[WHAT TO PRODUCE]:
Please report how many lines in the records below contain "shown". Reply with the number alone.

'''

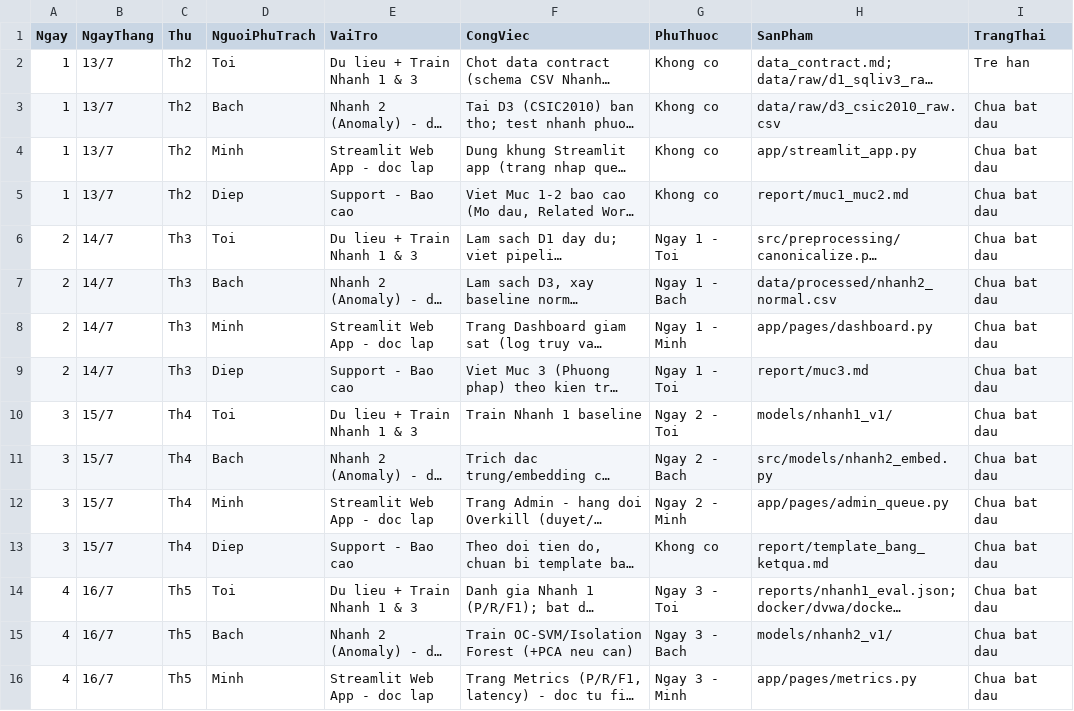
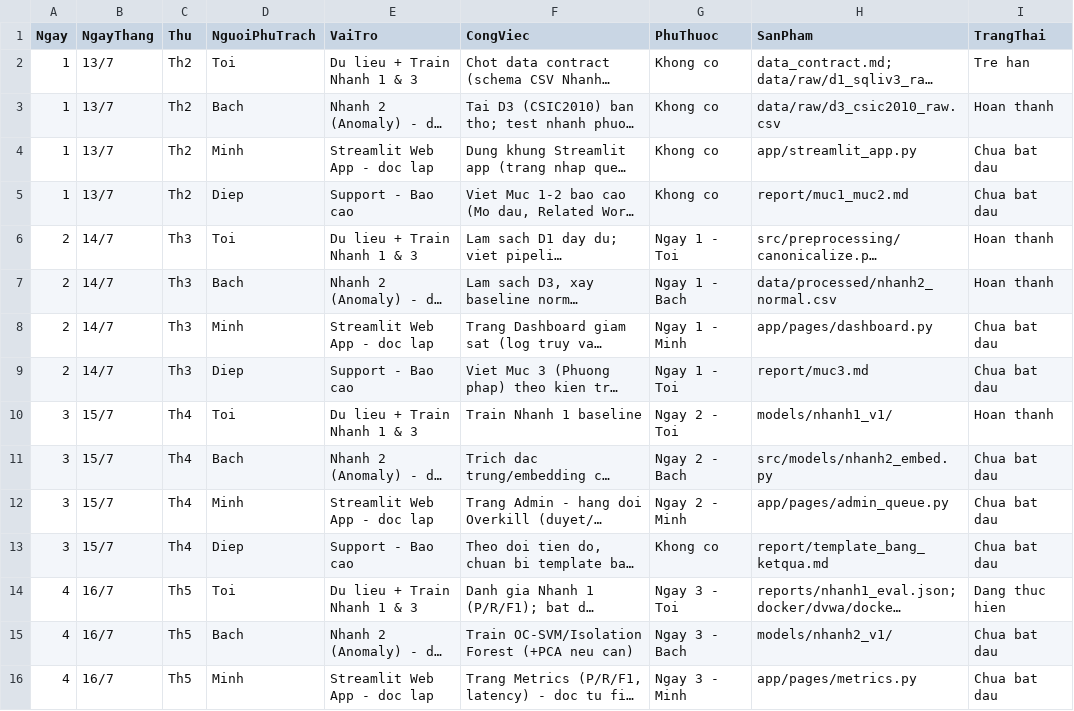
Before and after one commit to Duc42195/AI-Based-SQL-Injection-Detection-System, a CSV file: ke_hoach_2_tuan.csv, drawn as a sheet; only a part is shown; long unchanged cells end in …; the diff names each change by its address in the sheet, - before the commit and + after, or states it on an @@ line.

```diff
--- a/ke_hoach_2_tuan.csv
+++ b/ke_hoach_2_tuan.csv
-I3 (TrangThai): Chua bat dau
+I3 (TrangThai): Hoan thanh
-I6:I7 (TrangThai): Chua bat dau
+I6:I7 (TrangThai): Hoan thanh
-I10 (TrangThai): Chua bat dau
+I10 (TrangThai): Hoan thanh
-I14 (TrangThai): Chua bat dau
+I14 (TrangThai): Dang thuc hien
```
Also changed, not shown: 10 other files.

'''

[REPLY TO THE TASK]:
2